Extracted records:
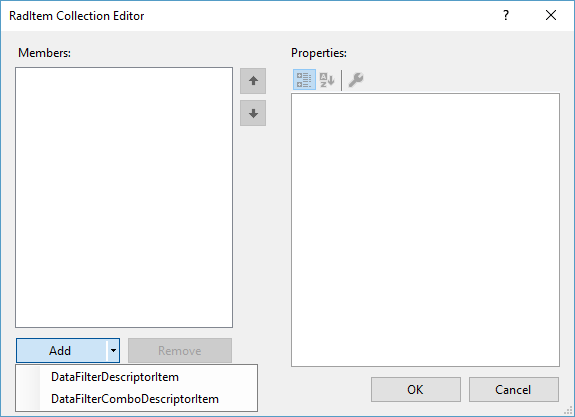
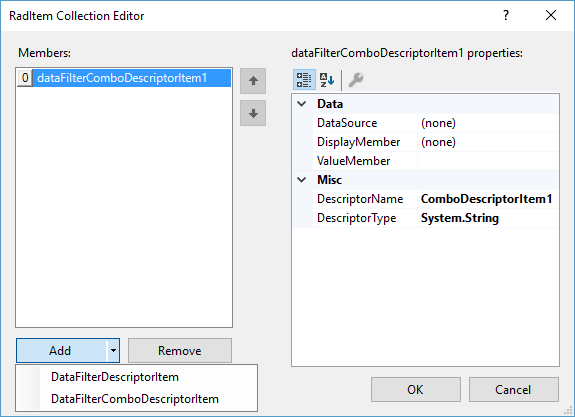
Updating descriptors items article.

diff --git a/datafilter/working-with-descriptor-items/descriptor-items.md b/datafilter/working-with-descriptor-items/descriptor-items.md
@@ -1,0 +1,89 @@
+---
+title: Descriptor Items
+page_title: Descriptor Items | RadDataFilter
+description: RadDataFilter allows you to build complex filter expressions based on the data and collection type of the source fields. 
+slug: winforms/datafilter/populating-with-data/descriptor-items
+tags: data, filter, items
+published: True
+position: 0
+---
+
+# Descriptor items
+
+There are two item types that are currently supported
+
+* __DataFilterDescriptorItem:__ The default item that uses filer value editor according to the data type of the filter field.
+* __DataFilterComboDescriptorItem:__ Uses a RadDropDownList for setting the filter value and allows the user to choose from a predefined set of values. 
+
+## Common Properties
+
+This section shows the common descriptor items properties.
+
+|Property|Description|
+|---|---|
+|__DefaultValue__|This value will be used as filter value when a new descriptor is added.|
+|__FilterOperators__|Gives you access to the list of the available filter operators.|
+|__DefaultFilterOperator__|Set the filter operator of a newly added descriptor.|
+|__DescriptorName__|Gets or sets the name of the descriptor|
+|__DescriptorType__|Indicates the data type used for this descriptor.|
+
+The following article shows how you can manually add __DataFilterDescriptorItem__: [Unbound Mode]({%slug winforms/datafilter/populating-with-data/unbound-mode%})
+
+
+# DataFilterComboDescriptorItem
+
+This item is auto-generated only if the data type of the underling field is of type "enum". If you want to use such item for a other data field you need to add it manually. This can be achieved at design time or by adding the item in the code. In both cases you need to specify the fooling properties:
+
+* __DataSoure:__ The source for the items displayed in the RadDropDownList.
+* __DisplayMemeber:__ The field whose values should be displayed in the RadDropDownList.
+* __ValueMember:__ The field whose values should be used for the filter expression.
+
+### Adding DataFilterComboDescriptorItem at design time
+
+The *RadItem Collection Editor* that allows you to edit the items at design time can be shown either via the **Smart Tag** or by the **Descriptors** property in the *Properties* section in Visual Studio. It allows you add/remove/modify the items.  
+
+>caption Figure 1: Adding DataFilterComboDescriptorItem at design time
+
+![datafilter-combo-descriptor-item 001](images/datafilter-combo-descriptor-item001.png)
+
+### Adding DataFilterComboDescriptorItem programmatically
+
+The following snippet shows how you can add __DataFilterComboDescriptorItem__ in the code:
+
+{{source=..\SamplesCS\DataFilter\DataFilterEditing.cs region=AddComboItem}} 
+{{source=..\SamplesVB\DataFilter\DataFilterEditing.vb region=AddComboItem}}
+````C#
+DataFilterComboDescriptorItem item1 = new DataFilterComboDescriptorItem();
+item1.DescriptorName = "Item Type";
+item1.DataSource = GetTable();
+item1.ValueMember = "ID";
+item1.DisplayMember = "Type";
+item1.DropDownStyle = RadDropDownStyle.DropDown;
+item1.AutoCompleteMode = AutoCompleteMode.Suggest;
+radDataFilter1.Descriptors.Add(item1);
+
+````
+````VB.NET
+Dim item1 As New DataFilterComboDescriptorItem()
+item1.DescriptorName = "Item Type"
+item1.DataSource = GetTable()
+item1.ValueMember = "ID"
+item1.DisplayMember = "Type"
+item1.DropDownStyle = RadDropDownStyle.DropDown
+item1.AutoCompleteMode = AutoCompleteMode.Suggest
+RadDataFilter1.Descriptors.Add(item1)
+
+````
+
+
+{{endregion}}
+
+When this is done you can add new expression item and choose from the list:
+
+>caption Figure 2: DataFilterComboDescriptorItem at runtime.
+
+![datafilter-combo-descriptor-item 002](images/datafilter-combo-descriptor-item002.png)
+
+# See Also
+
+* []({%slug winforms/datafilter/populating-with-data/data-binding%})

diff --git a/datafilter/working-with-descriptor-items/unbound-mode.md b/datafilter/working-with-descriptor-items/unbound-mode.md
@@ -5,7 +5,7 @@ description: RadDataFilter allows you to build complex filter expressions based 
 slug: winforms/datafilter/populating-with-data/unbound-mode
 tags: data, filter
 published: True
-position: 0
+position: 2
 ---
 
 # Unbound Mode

• _Exercise details_
The records above must be repeated exactly, minus their pictures.

• _Solution to this exercise_
Updating descriptors items article.

diff --git a/datafilter/working-with-descriptor-items/descriptor-items.md b/datafilter/working-with-descriptor-items/descriptor-items.md
@@ -1,0 +1,89 @@
+---
+title: Descriptor Items
+page_title: Descriptor Items | RadDataFilter
+description: RadDataFilter allows you to build complex filter expressions based on the data and collection type of the source fields. 
+slug: winforms/datafilter/populating-with-data/descriptor-items
+tags: data, filter, items
+published: True
+position: 0
+---
+
+# Descriptor items
+
+There are two item types that are currently supported
+
+* __DataFilterDescriptorItem:__ The default item that uses filer value editor according to the data type of the filter field.
+* __DataFilterComboDescriptorItem:__ Uses a RadDropDownList for setting the filter value and allows the user to choose from a predefined set of values. 
+
+## Common Properties
+
+This section shows the common descriptor items properties.
+
+|Property|Description|
+|---|---|
+|__DefaultValue__|This value will be used as filter value when a new descriptor is added.|
+|__FilterOperators__|Gives you access to the list of the available filter operators.|
+|__DefaultFilterOperator__|Set the filter operator of a newly added descriptor.|
+|__DescriptorName__|Gets or sets the name of the descriptor|
+|__DescriptorType__|Indicates the data type used for this descriptor.|
+
+The following article shows how you can manually add __DataFilterDescriptorItem__: [Unbound Mode]({%slug winforms/datafilter/populating-with-data/unbound-mode%})
+
+
+# DataFilterComboDescriptorItem
+
+This item is auto-generated only if the data type of the underling field is of type "enum". If you want to use such item for a other data field you need to add it manually. This can be achieved at design time or by adding the item in the code. In both cases you need to specify the fooling properties:
+
+* __DataSoure:__ The source for the items displayed in the RadDropDownList.
+* __DisplayMemeber:__ The field whose values should be displayed in the RadDropDownList.
+* __ValueMember:__ The field whose values should be used for the filter expression.
+
+### Adding DataFilterComboDescriptorItem at design time
+
+The *RadItem Collection Editor* that allows you to edit the items at design time can be shown either via the **Smart Tag** or by the **Descriptors** property in the *Properties* section in Visual Studio. It allows you add/remove/modify the items.  
+
+>caption Figure 1: Adding DataFilterComboDescriptorItem at design time
+
+![datafilter-combo-descriptor-item 001](images/datafilter-combo-descriptor-item001.png)
+
+### Adding DataFilterComboDescriptorItem programmatically
+
+The following snippet shows how you can add __DataFilterComboDescriptorItem__ in the code:
+
+{{source=..\SamplesCS\DataFilter\DataFilterEditing.cs region=AddComboItem}} 
+{{source=..\SamplesVB\DataFilter\DataFilterEditing.vb region=AddComboItem}}
+````C#
+DataFilterComboDescriptorItem item1 = new DataFilterComboDescriptorItem();
+item1.DescriptorName = "Item Type";
+item1.DataSource = GetTable();
+item1.ValueMember = "ID";
+item1.DisplayMember = "Type";
+item1.DropDownStyle = RadDropDownStyle.DropDown;
+item1.AutoCompleteMode = AutoCompleteMode.Suggest;
+radDataFilter1.Descriptors.Add(item1);
+
+````
+````VB.NET
+Dim item1 As New DataFilterComboDescriptorItem()
+item1.DescriptorName = "Item Type"
+item1.DataSource = GetTable()
+item1.ValueMember = "ID"
+item1.DisplayMember = "Type"
+item1.DropDownStyle = RadDropDownStyle.DropDown
+item1.AutoCompleteMode = AutoCompleteMode.Suggest
+RadDataFilter1.Descriptors.Add(item1)
+
+````
+
+
+{{endregion}}
+
+When this is done you can add new expression item and choose from the list:
+
+>caption Figure 2: DataFilterComboDescriptorItem at runtime.
+
+![datafilter-combo-descriptor-item 002](images/datafilter-combo-descriptor-item002.png)
+
+# See Also
+
+* []({%slug winforms/datafilter/populating-with-data/data-binding%})

diff --git a/datafilter/working-with-descriptor-items/unbound-mode.md b/datafilter/working-with-descriptor-items/unbound-mode.md
@@ -5,7 +5,7 @@ description: RadDataFilter allows you to build complex filter expressions based 
 slug: winforms/datafilter/populating-with-data/unbound-mode
 tags: data, filter
 published: True
-position: 0
+position: 2
 ---
 
 # Unbound Mode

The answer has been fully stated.